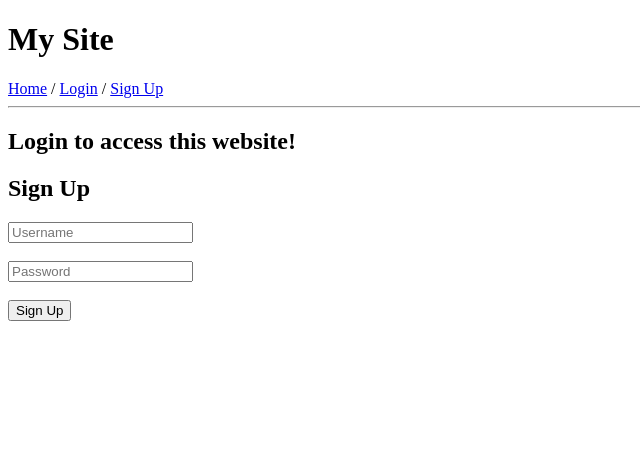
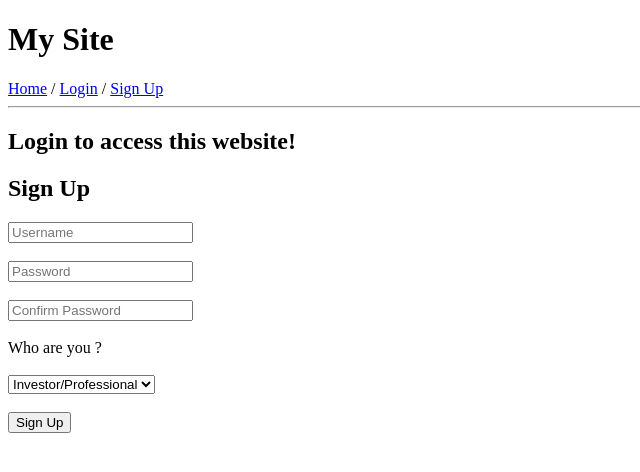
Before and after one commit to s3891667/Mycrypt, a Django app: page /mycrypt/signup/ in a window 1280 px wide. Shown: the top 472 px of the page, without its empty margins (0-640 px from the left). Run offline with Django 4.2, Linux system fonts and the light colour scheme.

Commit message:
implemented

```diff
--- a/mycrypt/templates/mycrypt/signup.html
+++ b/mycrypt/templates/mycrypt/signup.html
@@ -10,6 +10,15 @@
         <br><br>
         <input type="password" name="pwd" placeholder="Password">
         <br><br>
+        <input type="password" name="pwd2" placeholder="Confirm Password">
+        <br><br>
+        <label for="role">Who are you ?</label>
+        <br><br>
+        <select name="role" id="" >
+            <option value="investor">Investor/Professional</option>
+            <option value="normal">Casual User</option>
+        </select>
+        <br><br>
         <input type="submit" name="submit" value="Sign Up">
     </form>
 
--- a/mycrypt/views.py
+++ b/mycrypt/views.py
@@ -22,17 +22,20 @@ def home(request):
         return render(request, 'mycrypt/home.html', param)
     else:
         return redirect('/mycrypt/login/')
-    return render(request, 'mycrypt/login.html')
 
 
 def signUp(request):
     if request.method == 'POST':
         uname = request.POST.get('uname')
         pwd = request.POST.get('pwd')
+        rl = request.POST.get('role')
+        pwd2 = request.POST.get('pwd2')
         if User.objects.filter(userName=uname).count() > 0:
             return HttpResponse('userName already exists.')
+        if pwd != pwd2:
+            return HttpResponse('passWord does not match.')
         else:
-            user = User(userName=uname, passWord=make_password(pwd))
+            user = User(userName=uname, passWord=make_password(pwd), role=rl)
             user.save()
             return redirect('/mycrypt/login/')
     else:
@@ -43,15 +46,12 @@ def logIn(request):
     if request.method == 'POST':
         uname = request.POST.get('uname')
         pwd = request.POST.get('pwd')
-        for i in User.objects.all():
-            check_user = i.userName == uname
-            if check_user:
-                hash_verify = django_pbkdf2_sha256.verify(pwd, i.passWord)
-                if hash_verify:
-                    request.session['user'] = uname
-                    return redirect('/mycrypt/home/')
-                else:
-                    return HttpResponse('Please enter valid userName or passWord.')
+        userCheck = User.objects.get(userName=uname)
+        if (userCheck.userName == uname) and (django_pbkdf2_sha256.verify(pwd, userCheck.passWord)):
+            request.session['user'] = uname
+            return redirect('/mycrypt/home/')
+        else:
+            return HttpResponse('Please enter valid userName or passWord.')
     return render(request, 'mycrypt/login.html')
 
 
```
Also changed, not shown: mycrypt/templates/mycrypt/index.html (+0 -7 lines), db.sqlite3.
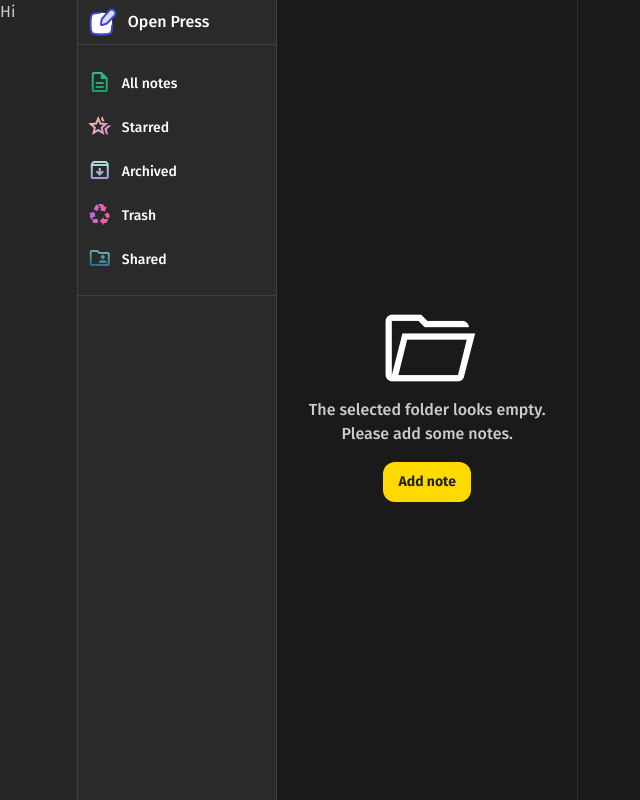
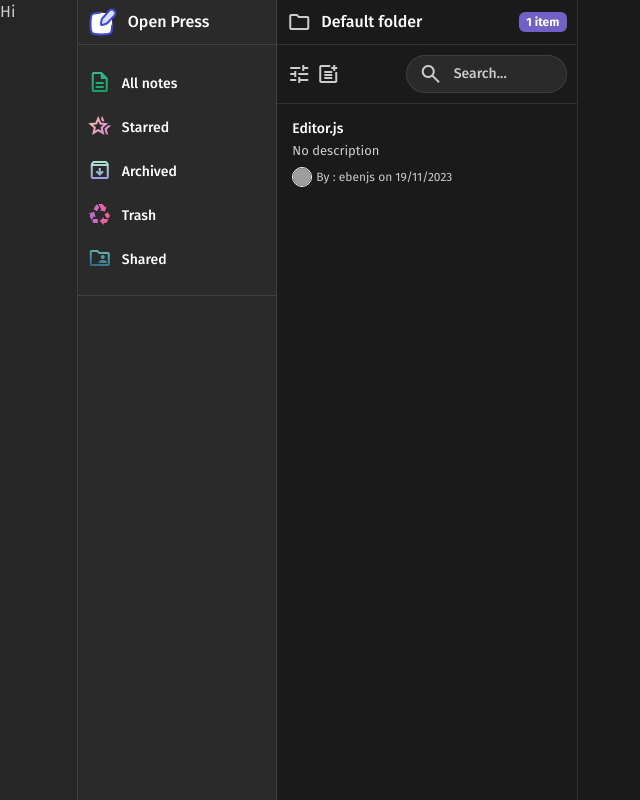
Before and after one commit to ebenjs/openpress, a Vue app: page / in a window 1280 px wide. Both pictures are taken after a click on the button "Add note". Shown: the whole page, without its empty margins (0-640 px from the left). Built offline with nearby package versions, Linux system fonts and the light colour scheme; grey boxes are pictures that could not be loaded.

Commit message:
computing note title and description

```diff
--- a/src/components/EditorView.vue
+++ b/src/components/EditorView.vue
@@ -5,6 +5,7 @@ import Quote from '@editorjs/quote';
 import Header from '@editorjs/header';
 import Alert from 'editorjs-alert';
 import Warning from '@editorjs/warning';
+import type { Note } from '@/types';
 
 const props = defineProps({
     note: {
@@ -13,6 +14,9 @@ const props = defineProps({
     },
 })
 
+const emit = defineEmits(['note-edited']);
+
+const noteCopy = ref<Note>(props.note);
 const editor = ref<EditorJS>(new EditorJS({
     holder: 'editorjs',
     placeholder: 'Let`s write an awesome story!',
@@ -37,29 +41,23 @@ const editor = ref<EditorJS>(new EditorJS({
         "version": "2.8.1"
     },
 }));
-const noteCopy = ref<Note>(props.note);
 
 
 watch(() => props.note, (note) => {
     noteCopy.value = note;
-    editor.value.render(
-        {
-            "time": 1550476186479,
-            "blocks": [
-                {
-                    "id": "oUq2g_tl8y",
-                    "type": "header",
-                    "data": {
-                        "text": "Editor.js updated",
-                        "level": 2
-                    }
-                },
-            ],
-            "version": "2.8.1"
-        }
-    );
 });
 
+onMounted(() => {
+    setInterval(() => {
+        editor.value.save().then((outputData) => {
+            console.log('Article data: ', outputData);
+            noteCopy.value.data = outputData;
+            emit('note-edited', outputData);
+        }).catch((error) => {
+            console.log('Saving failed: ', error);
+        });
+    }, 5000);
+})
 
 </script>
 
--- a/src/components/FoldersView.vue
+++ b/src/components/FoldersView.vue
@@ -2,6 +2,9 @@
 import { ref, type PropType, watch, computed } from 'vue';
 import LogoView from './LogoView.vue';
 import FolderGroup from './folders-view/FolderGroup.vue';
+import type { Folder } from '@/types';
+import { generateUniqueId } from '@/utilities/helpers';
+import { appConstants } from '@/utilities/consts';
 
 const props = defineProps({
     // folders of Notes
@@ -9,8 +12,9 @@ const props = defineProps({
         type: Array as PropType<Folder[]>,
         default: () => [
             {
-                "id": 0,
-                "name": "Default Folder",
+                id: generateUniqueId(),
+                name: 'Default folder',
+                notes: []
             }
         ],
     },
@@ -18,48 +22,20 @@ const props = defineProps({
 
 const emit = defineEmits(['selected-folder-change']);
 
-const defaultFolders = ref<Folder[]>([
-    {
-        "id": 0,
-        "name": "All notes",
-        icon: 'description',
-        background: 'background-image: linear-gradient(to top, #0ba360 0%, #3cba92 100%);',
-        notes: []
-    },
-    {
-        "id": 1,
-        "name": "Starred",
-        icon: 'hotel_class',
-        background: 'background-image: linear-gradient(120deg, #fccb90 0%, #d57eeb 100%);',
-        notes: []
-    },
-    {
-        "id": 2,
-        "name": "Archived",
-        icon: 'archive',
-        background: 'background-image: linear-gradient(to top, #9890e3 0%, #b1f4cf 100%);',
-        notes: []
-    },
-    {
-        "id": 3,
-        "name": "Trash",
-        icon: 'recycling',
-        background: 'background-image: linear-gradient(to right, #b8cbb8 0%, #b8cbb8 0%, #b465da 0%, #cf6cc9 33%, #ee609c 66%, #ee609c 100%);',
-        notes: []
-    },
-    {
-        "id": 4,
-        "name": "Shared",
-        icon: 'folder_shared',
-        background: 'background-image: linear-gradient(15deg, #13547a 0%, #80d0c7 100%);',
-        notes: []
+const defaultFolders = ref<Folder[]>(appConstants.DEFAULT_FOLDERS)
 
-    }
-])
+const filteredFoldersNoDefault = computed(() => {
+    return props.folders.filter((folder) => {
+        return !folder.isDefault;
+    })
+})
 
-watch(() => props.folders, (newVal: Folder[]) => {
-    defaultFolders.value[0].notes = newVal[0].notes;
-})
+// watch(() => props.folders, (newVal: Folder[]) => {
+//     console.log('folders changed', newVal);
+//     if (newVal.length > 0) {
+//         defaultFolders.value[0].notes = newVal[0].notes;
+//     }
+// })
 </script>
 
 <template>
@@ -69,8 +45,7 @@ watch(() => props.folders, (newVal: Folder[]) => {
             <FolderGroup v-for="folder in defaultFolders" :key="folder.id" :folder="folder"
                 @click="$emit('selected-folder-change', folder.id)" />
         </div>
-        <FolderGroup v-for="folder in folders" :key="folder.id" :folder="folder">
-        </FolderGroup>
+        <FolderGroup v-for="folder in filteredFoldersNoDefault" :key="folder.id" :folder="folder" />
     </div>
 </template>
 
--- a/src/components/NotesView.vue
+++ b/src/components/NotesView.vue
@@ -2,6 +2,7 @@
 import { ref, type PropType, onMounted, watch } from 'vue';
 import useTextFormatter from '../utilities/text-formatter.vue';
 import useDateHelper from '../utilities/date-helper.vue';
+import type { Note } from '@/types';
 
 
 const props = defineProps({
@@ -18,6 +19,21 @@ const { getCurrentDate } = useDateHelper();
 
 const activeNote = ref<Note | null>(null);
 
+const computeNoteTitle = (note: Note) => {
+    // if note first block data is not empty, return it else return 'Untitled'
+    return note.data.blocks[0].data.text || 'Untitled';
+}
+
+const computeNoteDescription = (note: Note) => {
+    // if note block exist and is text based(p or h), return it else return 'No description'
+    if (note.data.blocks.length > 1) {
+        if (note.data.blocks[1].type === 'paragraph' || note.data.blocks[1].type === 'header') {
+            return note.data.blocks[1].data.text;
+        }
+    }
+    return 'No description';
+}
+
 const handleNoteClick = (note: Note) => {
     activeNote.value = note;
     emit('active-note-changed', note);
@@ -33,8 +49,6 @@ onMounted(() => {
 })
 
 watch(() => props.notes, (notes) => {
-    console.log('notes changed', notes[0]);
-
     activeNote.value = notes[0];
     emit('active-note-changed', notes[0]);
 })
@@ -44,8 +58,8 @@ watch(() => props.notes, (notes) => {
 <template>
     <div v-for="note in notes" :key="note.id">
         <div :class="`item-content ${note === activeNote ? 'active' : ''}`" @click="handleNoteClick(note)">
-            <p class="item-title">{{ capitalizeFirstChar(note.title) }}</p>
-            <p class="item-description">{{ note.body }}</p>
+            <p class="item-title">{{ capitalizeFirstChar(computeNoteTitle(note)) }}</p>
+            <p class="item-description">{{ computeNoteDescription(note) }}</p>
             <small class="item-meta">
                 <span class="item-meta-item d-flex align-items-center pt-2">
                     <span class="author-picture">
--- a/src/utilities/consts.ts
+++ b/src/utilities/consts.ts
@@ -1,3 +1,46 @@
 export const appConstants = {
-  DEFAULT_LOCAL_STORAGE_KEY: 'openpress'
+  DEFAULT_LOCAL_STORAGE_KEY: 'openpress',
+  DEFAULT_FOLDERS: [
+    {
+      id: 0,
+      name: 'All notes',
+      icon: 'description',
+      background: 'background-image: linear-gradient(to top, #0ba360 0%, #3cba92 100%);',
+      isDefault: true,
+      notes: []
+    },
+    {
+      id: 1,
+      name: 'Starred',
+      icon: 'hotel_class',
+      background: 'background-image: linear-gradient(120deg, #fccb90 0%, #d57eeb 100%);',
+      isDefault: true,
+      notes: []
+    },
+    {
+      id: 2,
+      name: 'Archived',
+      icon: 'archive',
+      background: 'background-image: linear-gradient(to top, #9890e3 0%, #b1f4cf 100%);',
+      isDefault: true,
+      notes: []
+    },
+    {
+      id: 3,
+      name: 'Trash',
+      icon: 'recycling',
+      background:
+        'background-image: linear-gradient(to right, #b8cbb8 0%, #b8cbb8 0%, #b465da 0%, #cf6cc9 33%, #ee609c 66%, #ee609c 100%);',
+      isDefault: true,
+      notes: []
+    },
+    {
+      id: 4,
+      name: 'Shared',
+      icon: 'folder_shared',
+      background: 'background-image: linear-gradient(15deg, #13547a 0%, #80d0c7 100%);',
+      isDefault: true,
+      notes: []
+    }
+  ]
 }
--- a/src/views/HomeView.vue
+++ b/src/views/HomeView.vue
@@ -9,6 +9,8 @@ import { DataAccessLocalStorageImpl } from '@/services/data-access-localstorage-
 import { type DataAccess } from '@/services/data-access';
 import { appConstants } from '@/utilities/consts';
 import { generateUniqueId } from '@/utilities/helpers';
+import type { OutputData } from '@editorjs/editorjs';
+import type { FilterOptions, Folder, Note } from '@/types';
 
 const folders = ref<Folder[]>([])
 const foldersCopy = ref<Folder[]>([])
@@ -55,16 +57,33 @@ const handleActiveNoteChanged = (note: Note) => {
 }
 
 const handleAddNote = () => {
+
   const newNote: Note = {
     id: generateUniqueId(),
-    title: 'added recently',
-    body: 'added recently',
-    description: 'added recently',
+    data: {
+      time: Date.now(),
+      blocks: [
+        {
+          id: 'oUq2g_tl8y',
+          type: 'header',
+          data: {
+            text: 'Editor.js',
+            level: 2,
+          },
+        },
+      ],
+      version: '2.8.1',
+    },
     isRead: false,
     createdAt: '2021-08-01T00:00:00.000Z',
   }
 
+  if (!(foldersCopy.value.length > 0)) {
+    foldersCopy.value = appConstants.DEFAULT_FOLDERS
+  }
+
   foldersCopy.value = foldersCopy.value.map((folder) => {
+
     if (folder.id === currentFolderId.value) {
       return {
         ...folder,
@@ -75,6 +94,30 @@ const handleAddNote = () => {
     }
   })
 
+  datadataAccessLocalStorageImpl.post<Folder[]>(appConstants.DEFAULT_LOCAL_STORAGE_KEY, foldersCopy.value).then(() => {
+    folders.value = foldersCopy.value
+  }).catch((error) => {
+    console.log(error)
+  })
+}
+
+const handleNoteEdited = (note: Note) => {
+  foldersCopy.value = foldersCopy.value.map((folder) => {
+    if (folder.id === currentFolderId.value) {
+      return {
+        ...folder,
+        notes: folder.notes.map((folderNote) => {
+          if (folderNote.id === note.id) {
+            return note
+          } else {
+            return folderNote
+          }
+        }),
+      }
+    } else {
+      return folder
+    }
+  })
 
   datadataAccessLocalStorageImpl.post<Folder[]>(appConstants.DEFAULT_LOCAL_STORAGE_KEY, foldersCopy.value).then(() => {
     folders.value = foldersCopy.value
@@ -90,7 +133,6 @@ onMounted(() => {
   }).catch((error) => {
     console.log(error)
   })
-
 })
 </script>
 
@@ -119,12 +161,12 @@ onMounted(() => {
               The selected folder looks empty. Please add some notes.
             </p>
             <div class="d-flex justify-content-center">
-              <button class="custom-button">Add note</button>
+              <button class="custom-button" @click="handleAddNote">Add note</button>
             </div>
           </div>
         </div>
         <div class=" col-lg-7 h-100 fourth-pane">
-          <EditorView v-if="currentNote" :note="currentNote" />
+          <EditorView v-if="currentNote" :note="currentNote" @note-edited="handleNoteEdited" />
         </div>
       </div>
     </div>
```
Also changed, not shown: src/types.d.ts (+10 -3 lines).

----------

Go line by line through the data and copy any that contain "NotesView".

--- a/src/components/NotesView.vue
+++ b/src/components/NotesView.vue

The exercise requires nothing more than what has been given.